*Dataset records*:
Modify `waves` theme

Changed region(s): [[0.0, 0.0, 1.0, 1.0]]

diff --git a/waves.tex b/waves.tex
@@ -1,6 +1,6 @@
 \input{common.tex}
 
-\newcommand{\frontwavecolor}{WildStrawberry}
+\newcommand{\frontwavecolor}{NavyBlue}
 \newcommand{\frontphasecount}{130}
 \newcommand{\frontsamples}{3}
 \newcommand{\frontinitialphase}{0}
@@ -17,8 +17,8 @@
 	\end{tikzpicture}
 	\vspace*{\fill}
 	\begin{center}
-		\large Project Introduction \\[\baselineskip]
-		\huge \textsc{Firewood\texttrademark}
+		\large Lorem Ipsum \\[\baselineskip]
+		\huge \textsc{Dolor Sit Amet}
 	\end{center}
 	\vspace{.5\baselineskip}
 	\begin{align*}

==

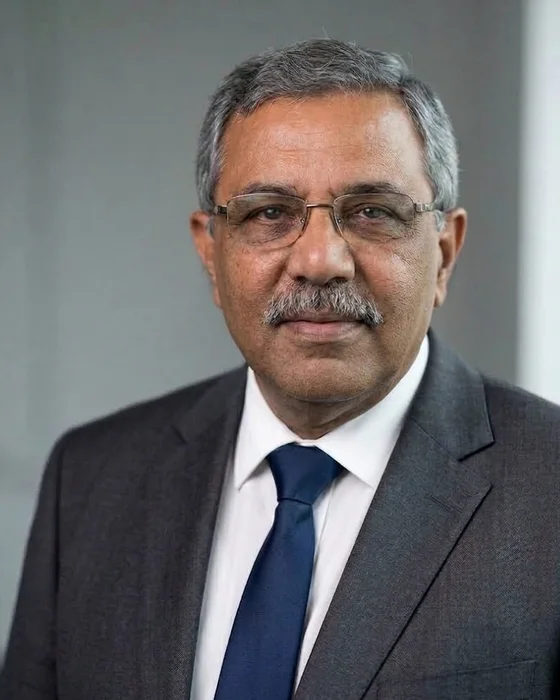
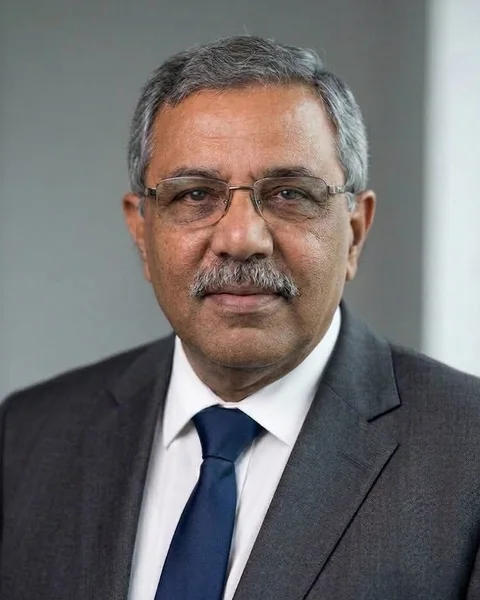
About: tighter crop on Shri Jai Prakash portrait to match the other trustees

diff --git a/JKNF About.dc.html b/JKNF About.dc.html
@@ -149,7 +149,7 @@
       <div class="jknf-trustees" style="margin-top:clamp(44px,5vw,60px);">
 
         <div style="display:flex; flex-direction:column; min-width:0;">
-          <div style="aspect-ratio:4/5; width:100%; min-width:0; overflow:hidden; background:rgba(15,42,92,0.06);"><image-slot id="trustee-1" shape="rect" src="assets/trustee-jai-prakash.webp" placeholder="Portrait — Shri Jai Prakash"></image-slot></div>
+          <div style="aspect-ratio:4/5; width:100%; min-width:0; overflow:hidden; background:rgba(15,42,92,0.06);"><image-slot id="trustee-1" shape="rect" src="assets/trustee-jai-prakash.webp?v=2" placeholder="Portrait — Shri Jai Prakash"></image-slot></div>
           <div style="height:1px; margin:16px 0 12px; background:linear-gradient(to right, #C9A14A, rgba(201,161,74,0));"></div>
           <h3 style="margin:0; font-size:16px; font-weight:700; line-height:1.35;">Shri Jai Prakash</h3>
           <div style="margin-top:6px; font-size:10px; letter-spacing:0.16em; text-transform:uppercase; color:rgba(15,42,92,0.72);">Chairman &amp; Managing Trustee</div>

*Task objective*:
All lines above holding the word "margin" make up the answer; copy each one.

*Result for this task*:
       <div class="jknf-trustees" style="margin-top:clamp(44px,5vw,60px);">
           <div style="height:1px; margin:16px 0 12px; background:linear-gradient(to right, #C9A14A, rgba(201,161,74,0));"></div>
           <h3 style="margin:0; font-size:16px; font-weight:700; line-height:1.35;">Shri Jai Prakash</h3>
           <div style="margin-top:6px; font-size:10px; letter-spacing:0.16em; text-transform:uppercase; color:rgba(15,42,92,0.72);">Chairman &amp; Managing Trustee</div>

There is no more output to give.